- _TASK TO CARRY OUT_: Write out the entries verbatim and leave the images out of the copy.

- _SUPPLIED DATA_:
----------------
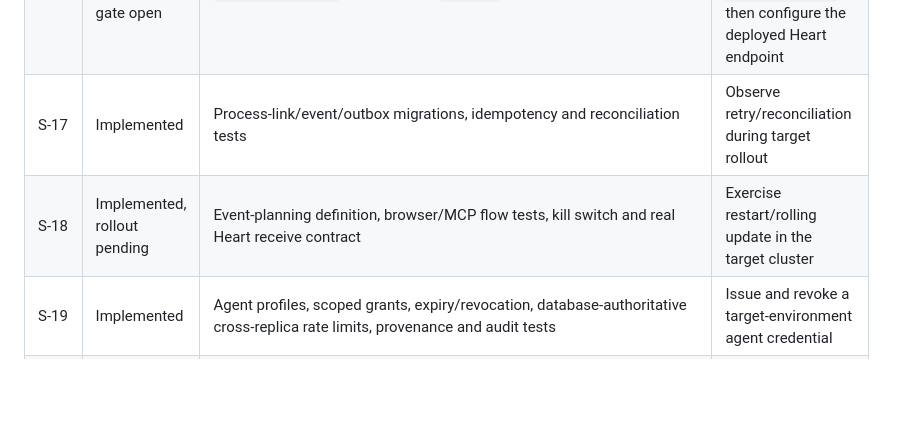
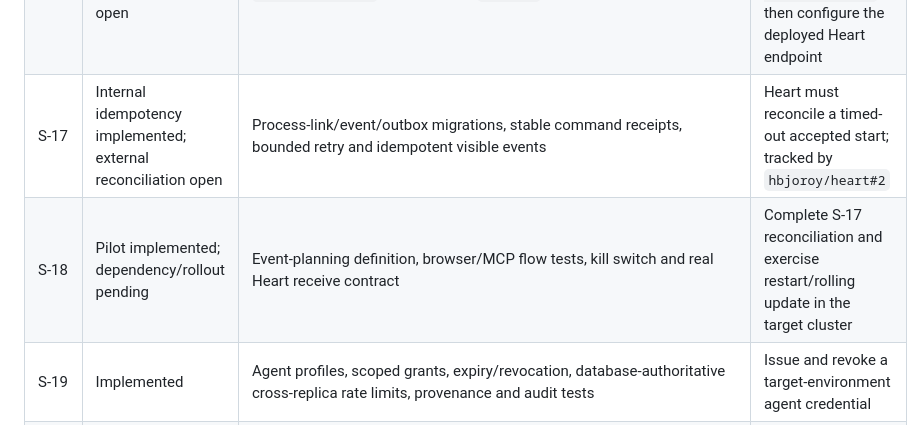
Before and after one commit to hbjoroy/sproyt, a Markdown page: docs/roadmap-status.md, the part around the change. Rendered like a GitHub page; blank space fills up the shorter version.

Commit message:
Track Heart start reconciliation gap

```diff
--- a/docs/roadmap-status.md
+++ b/docs/roadmap-status.md
@@ -23,8 +23,8 @@ gate has been signed off in the target environment.
 | S-14 | Implemented | Helm delivery verifier and kind install, migration, two-replica scale and rollback gate | Install in the ARM64 target cluster and provide manual Ingress |
 | S-15 | Baseline implemented, sign-off pending | SLOs/runbook, Prometheus/Grafana resources, recovery CI and WebSocket capacity gate | Production-sized load, owners, privacy/retention and rollout sign-off |
 | S-16 | Integration implemented; client test gate open | Sproyt `ProcessGateway` contract, real Heart contract at `40f34837`, and `ea-heart-client` receive API at `2b55ae4` | Add the client-owned contract tests tracked by `hbjoroy/ea-heart-client#1`, then configure the deployed Heart endpoint |
-| S-17 | Implemented | Process-link/event/outbox migrations, idempotency and reconciliation tests | Observe retry/reconciliation during target rollout |
-| S-18 | Implemented, rollout pending | Event-planning definition, browser/MCP flow tests, kill switch and real Heart receive contract | Exercise restart/rolling update in the target cluster |
+| S-17 | Internal idempotency implemented; external reconciliation open | Process-link/event/outbox migrations, stable command receipts, bounded retry and idempotent visible events | Heart must reconcile a timed-out accepted start; tracked by `hbjoroy/heart#2` |
+| S-18 | Pilot implemented; dependency/rollout pending | Event-planning definition, browser/MCP flow tests, kill switch and real Heart receive contract | Complete S-17 reconciliation and exercise restart/rolling update in the target cluster |
 | S-19 | Implemented | Agent profiles, scoped grants, expiry/revocation, database-authoritative cross-replica rate limits, provenance and audit tests | Issue and revoke a target-environment agent credential |
 | S-20 | Implemented | MCP transport checks and WebSocket/MCP adapter-conformance tests | Exercise through the production endpoint after S-19 activation |
 
```
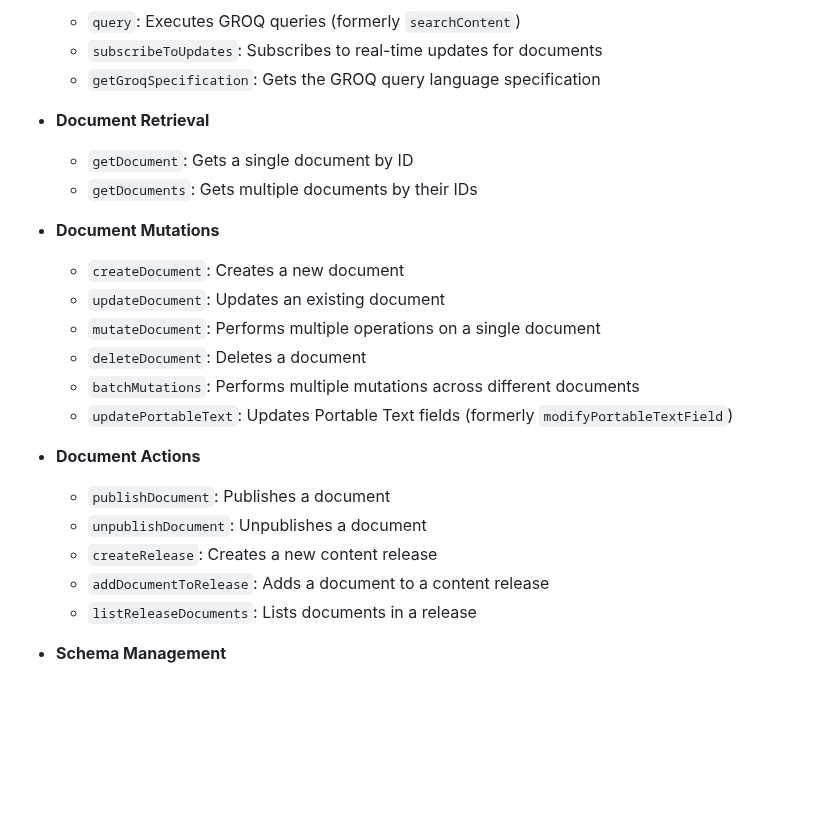
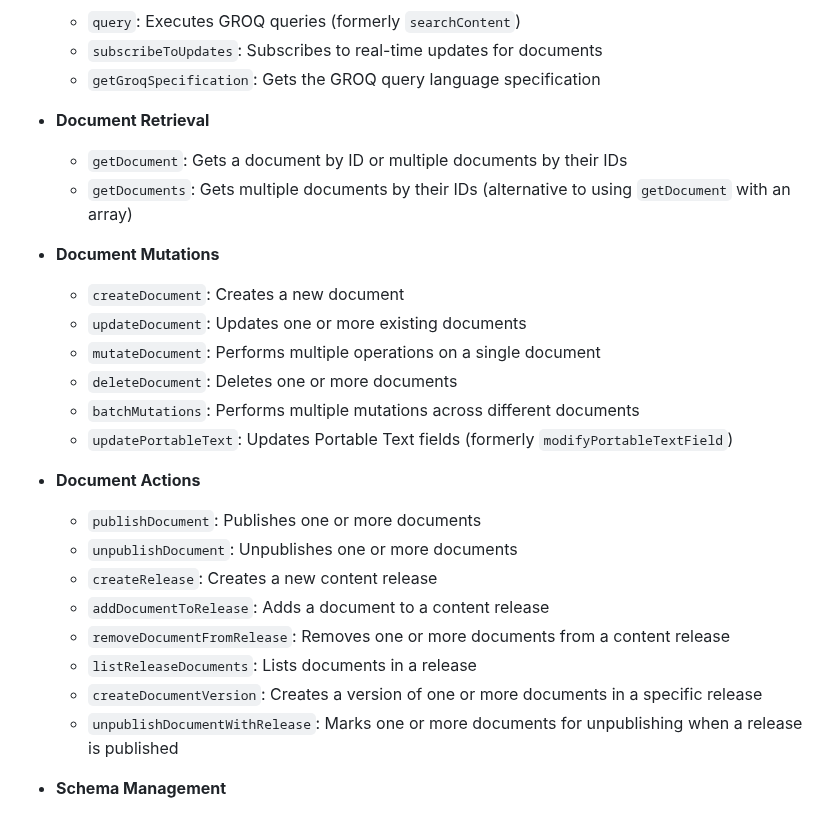
Before and after one commit to sanity-io/sanity-mcp-server, a Markdown page: README.md, the part around the change. GitHub-like rendering; blank space fills up the shorter version.

Commit message:
docs: update README to reflect document functions supporting arrays of IDs

```diff
--- a/README.md
+++ b/README.md
@@ -29,23 +29,26 @@ The server provides the following tools:
   - `getGroqSpecification`: Gets the GROQ query language specification
 
 - **Document Retrieval**
-  - `getDocument`: Gets a single document by ID
-  - `getDocuments`: Gets multiple documents by their IDs
+  - `getDocument`: Gets a document by ID or multiple documents by their IDs
+  - `getDocuments`: Gets multiple documents by their IDs (alternative to using `getDocument` with an array)
 
 - **Document Mutations**
   - `createDocument`: Creates a new document
-  - `updateDocument`: Updates an existing document
+  - `updateDocument`: Updates one or more existing documents
   - `mutateDocument`: Performs multiple operations on a single document
-  - `deleteDocument`: Deletes a document
+  - `deleteDocument`: Deletes one or more documents
   - `batchMutations`: Performs multiple mutations across different documents
   - `updatePortableText`: Updates Portable Text fields (formerly `modifyPortableTextField`)
 
 - **Document Actions**
-  - `publishDocument`: Publishes a document
-  - `unpublishDocument`: Unpublishes a document
+  - `publishDocument`: Publishes one or more documents
+  - `unpublishDocument`: Unpublishes one or more documents
   - `createRelease`: Creates a new content release
   - `addDocumentToRelease`: Adds a document to a content release
+  - `removeDocumentFromRelease`: Removes one or more documents from a content release
   - `listReleaseDocuments`: Lists documents in a release
+  - `createDocumentVersion`: Creates a version of one or more documents in a specific release
+  - `unpublishDocumentWithRelease`: Marks one or more documents for unpublishing when a release is published
 
 - **Schema Management**
   - `listSchemaTypes`: Lists available schema types
```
----------------
- _RESULT_:
Before and after one commit to hbjoroy/sproyt, a Markdown page: docs/roadmap-status.md, the part around the change. Rendered like a GitHub page; blank space fills up the shorter version.

Commit message:
Track Heart start reconciliation gap

```diff
--- a/docs/roadmap-status.md
+++ b/docs/roadmap-status.md
@@ -23,8 +23,8 @@ gate has been signed off in the target environment.
 | S-14 | Implemented | Helm delivery verifier and kind install, migration, two-replica scale and rollback gate | Install in the ARM64 target cluster and provide manual Ingress |
 | S-15 | Baseline implemented, sign-off pending | SLOs/runbook, Prometheus/Grafana resources, recovery CI and WebSocket capacity gate | Production-sized load, owners, privacy/retention and rollout sign-off |
 | S-16 | Integration implemented; client test gate open | Sproyt `ProcessGateway` contract, real Heart contract at `40f34837`, and `ea-heart-client` receive API at `2b55ae4` | Add the client-owned contract tests tracked by `hbjoroy/ea-heart-client#1`, then configure the deployed Heart endpoint |
-| S-17 | Implemented | Process-link/event/outbox migrations, idempotency and reconciliation tests | Observe retry/reconciliation during target rollout |
-| S-18 | Implemented, rollout pending | Event-planning definition, browser/MCP flow tests, kill switch and real Heart receive contract | Exercise restart/rolling update in the target cluster |
+| S-17 | Internal idempotency implemented; external reconciliation open | Process-link/event/outbox migrations, stable command receipts, bounded retry and idempotent visible events | Heart must reconcile a timed-out accepted start; tracked by `hbjoroy/heart#2` |
+| S-18 | Pilot implemented; dependency/rollout pending | Event-planning definition, browser/MCP flow tests, kill switch and real Heart receive contract | Complete S-17 reconciliation and exercise restart/rolling update in the target cluster |
 | S-19 | Implemented | Agent profiles, scoped grants, expiry/revocation, database-authoritative cross-replica rate limits, provenance and audit tests | Issue and revoke a target-environment agent credential |
 | S-20 | Implemented | MCP transport checks and WebSocket/MCP adapter-conformance tests | Exercise through the production endpoint after S-19 activation |
 
```
Before and after one commit to sanity-io/sanity-mcp-server, a Markdown page: README.md, the part around the change. GitHub-like rendering; blank space fills up the shorter version.

Commit message:
docs: update README to reflect document functions supporting arrays of IDs

```diff
--- a/README.md
+++ b/README.md
@@ -29,23 +29,26 @@ The server provides the following tools:
   - `getGroqSpecification`: Gets the GROQ query language specification
 
 - **Document Retrieval**
-  - `getDocument`: Gets a single document by ID
-  - `getDocuments`: Gets multiple documents by their IDs
+  - `getDocument`: Gets a document by ID or multiple documents by their IDs
+  - `getDocuments`: Gets multiple documents by their IDs (alternative to using `getDocument` with an array)
 
 - **Document Mutations**
   - `createDocument`: Creates a new document
-  - `updateDocument`: Updates an existing document
+  - `updateDocument`: Updates one or more existing documents
   - `mutateDocument`: Performs multiple operations on a single document
-  - `deleteDocument`: Deletes a document
+  - `deleteDocument`: Deletes one or more documents
   - `batchMutations`: Performs multiple mutations across different documents
   - `updatePortableText`: Updates Portable Text fields (formerly `modifyPortableTextField`)
 
 - **Document Actions**
-  - `publishDocument`: Publishes a document
-  - `unpublishDocument`: Unpublishes a document
+  - `publishDocument`: Publishes one or more documents
+  - `unpublishDocument`: Unpublishes one or more documents
   - `createRelease`: Creates a new content release
   - `addDocumentToRelease`: Adds a document to a content release
+  - `removeDocumentFromRelease`: Removes one or more documents from a content release
   - `listReleaseDocuments`: Lists documents in a release
+  - `createDocumentVersion`: Creates a version of one or more documents in a specific release
+  - `unpublishDocumentWithRelease`: Marks one or more documents for unpublishing when a release is published
 
 - **Schema Management**
   - `listSchemaTypes`: Lists available schema types
```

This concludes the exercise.